Microsoft acquired AI startup Bonsai, which specialized in reinforcement learning for autonomous systems, and last year, they previewed a new Azure-based platform that is partially built on this technology, which helps developers train the models necessary to power them. This innovative combines Microsoft’s tools for machine teaching / machine learning with simulation tools as well as the company’s IoT services and its open-source Robot Operating System. Read more to see what a robot running on this technology could look like.
Artificial intelligence has been gaining traction with 3D artists and video editors who use the technology to improve their work as well as speed up their workflow. Today, Adobe Photoshop users can make use of GPU-accelerated neural filters. These neural filters are a new feature set for content creators to try AI-powered tools that enable them to explore innovative ideas and make amazing, complex adjustments to images in just seconds. Read more for two videos and additional information.
NVIDIA’s new Maxine platform was designed specifically for developers to build and deploy AI-powered features in video conferencing services using state-of-the-art models capable of running in the cloud. The applications built on this technology reduces video bandwidth usage down to one-tenth of H.264 using AI video compression, dramatically reducing costs. It can also be used for video calls, thanks to the AI-based super-resolution and artifact reduction that converts lower resolutions to higher resolution videos in real-time. Read more for two videos and additional information.
Louis Lumière directed and produced Snowball Fight in 1896, a short black-and-white silent documentary film centered around a pathway made through a snow-covered city street. As the title suggests, several men and women line both sides of the street and engage in a snowball fight. A cyclist rides towards the fight, and is shortly hit by a few snowballs as he approaches. Read more to see both the original and the AI colorized / upscaled version.
NVIDIA unveils the Jetson Nano 2GB Developer Kit today, and it’s designed specially for teaching and learning AI by creating hands-on projects in such areas as robotics and intelligent IoT. Best of all, despite its $59 price tag, this tiny computer is still supported by the NVIDIA JetPack SDK, which comes with NVIDIA container runtime and a full Linux software development environment. Read more for two hands-on videos and additional information.
Let’s face it, most of the humming you do is probably not worth recording, but after running it through Google’s machine learning Tone Transfer tool, you may reconsider. Using your Android smartphone, tablet or desktop, you can turn these simple hums into a violin, saxophone, flute or trumpet solo. Google research scientist Hanoi Hantrakul considers this tool to be deconstructing the sound into “Play-Doh”, which can then be molded into something else. Read more for a video and additional information.

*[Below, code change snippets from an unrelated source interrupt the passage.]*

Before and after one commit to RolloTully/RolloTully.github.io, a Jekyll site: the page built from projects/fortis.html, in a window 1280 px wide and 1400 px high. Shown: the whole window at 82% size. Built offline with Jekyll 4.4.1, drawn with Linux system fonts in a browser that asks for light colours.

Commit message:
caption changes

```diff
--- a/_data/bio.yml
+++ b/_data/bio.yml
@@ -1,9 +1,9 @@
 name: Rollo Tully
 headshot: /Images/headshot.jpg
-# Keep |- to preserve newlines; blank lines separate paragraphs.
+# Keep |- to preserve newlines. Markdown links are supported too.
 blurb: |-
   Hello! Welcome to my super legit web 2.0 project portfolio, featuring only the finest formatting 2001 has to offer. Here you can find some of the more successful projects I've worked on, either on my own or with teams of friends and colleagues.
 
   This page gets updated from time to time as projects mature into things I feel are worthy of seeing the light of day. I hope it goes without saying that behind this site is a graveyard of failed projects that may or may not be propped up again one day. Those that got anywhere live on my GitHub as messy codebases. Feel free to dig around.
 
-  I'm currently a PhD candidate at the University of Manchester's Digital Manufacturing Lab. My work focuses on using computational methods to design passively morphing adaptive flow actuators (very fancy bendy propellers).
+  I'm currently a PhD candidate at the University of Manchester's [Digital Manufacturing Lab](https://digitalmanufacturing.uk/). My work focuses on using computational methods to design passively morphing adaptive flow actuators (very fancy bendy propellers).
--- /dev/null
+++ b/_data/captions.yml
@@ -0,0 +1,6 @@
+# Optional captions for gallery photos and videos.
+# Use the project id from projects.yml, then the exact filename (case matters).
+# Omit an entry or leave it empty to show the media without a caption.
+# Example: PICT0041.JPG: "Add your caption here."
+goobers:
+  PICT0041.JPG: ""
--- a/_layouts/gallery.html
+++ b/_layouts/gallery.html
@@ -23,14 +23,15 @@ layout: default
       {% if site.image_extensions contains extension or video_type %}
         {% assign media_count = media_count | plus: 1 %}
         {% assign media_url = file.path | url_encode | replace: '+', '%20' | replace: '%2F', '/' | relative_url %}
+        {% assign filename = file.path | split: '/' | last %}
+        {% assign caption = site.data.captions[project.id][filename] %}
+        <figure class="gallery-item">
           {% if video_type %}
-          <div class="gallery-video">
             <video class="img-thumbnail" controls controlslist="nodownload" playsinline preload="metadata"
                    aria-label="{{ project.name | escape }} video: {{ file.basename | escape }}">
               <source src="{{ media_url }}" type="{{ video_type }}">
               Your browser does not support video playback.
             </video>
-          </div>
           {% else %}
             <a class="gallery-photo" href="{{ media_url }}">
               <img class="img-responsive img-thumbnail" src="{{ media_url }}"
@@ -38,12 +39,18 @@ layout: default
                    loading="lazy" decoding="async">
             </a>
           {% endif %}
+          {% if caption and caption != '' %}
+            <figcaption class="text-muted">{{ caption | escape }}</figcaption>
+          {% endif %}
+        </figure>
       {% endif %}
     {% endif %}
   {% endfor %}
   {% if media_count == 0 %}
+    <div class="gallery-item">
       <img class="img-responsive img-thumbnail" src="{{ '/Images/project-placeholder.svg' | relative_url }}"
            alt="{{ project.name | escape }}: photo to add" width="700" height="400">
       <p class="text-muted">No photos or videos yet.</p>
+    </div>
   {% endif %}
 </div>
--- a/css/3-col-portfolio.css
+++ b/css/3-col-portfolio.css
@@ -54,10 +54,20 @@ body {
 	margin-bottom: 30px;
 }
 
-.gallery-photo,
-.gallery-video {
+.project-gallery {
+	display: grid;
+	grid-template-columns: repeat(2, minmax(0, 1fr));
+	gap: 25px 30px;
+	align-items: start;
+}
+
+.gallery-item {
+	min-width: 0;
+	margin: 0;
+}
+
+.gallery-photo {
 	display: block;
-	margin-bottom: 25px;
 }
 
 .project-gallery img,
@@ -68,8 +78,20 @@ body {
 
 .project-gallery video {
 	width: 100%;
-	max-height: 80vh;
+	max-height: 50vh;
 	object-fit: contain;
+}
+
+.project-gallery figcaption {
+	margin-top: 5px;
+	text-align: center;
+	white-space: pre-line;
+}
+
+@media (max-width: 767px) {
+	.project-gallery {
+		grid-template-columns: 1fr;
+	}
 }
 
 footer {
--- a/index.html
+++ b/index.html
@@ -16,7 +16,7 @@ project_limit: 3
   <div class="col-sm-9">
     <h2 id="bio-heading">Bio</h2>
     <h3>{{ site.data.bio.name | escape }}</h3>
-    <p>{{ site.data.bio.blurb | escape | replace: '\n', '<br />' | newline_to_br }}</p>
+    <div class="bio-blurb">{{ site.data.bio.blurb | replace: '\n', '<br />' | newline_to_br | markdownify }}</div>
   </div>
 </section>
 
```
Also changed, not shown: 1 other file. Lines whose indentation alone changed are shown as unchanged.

Upshot–Knothole Grable was a nuclear weapons test conducted by the United States as part of Operation Upshot–Knothole and detonation happened 19 seconds after its deployment at 8:30am PDT on May 25, 1953, in Area 5 of the Nevada Test Site. Why was it codenamed Grable? Well, it was chosen because the letter Grable is phonetic for G, as in “gun”, since the warhead was a gun-type fission weapon. Read more to see what it looks like after neural networks have upscaled and colorized the footage.
Photo credit: Justin Pinkney and Doron Adler via Gizmodo
Thanks to AI-powered neural networks, we can generate photorealistic human faces from thin air, and now, transform those portraits into cartoon characters. Called “Toonify,” this tool is running on Pix2pixHD, an image-to-image conversion model. How does it work? Well machine learning expert Doron Adler trained a StyleGAN model to recognize features a that are cartoon-like, and then the tool automatically selected fake human faces from ThisPersonDoesNotExist to augment with them. Read more for a video and additional information.
Google, UC Merced and Shanghai Jiao Tong University researchers have developed DAIN, a depth-aware video frame interpolation algorithm, powered by neural networks, capable of seamlessly generating slow-motion videos from existing content without adding excessive noise or unwanted artifacts. It functions by generating new frames and slotting them between the original frames, increasing the video’s FPS for ultra smooth, depending on the number of generated frames, content. Read more for two videos and additional information.